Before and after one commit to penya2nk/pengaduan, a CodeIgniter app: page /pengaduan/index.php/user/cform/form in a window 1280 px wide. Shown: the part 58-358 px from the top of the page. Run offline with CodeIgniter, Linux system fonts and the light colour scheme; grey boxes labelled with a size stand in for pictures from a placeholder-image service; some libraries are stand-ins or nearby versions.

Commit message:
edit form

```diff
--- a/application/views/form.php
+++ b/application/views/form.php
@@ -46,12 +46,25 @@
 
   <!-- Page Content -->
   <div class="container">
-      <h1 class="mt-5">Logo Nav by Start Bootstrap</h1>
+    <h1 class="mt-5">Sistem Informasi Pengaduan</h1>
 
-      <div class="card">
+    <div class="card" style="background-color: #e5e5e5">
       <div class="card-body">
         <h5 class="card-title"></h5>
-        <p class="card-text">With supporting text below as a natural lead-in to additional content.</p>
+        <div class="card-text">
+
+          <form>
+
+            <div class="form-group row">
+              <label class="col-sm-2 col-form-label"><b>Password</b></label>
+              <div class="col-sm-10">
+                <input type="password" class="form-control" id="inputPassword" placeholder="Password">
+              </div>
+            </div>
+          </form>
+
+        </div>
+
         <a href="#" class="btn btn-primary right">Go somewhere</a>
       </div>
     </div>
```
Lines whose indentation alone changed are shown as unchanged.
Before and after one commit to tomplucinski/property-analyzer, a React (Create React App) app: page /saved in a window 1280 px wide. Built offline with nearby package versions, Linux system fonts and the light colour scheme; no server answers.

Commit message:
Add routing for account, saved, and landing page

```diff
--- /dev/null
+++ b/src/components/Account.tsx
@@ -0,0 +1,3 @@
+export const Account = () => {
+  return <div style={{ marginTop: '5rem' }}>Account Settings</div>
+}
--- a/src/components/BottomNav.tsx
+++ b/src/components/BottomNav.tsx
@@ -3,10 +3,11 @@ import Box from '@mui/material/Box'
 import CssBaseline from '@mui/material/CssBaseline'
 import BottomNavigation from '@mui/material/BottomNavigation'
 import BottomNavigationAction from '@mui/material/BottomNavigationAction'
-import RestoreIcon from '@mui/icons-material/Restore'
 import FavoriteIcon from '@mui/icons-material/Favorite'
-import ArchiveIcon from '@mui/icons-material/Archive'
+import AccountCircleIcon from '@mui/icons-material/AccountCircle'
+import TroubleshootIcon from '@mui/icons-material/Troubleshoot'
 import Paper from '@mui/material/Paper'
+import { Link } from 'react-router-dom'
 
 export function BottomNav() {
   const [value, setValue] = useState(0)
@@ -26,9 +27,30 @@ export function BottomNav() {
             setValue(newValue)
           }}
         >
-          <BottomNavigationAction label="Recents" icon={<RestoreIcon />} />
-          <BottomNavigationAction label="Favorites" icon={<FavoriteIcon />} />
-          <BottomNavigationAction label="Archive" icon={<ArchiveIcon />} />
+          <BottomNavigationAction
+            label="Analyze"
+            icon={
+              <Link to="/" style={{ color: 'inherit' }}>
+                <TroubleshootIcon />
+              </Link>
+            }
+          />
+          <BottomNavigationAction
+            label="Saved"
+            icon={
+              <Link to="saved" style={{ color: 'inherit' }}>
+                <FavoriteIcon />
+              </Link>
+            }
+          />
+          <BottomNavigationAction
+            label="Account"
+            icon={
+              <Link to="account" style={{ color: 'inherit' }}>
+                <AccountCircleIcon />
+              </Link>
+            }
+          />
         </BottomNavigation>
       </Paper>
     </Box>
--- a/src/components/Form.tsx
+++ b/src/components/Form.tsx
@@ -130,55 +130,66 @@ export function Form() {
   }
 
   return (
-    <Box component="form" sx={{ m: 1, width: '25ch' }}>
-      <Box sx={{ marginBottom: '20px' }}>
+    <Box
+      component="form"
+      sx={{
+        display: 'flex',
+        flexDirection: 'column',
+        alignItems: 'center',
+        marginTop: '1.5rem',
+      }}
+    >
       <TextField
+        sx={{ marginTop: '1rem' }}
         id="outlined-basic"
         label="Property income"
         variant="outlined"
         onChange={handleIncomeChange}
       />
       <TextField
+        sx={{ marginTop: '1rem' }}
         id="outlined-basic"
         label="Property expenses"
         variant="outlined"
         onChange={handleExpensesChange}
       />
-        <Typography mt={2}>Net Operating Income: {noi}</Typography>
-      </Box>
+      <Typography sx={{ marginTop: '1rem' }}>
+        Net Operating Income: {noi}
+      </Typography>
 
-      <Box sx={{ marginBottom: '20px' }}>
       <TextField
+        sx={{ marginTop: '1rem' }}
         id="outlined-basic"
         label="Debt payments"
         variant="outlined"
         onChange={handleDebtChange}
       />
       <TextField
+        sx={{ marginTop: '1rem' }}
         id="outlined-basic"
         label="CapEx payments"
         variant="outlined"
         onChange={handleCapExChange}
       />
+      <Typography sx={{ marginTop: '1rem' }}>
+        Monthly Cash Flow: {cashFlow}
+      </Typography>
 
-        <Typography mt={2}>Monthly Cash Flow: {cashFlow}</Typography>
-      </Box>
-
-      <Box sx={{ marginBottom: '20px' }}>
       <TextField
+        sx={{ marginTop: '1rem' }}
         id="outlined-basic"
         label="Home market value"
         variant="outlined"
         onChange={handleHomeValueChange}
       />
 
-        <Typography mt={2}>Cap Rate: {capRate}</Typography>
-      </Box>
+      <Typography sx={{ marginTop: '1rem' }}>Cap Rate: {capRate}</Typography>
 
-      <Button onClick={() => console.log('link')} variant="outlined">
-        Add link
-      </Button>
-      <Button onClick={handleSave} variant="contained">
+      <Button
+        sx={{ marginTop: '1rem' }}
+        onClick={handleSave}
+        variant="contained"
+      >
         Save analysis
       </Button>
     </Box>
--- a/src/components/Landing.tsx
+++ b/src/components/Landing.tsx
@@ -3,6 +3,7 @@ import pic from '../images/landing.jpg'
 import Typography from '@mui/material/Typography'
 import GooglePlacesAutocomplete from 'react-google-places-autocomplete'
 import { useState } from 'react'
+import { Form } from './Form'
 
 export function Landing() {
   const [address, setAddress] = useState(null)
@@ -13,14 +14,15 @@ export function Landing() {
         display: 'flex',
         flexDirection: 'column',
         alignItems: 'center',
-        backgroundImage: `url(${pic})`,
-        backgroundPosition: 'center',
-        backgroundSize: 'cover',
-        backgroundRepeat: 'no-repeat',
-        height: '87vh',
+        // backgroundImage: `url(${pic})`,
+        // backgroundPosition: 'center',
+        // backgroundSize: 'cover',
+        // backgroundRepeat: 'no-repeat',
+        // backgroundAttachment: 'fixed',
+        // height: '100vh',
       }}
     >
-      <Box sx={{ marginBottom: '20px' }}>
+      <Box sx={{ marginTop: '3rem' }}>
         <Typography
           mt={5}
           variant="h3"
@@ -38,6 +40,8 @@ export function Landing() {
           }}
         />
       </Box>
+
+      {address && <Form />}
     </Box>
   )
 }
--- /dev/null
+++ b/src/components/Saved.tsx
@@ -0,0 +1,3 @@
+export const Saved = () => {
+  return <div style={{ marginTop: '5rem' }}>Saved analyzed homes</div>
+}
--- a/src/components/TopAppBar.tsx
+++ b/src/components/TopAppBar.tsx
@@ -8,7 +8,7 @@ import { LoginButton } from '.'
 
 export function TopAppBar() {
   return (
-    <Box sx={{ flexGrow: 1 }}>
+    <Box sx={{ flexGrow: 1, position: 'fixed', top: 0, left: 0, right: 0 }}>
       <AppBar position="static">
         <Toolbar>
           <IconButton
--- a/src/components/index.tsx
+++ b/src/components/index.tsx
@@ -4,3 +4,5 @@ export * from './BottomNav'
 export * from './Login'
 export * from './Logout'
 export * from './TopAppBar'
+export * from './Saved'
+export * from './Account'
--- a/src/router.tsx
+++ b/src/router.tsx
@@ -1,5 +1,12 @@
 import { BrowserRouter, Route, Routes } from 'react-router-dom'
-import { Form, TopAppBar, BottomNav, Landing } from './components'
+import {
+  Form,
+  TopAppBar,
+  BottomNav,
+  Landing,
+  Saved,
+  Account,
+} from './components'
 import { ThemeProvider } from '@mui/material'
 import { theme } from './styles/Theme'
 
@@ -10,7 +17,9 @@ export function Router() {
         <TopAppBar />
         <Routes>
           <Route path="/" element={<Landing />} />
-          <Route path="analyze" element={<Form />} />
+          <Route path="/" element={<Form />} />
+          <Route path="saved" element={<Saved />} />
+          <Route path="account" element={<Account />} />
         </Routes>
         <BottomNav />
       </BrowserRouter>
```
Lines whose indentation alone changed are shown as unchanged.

= = = =

In the material above, please find every line that includes the word "AccountCircleIcon" and copy it.

§ Solution for this exercise:
+import AccountCircleIcon from '@mui/icons-material/AccountCircle'
+                <AccountCircleIcon />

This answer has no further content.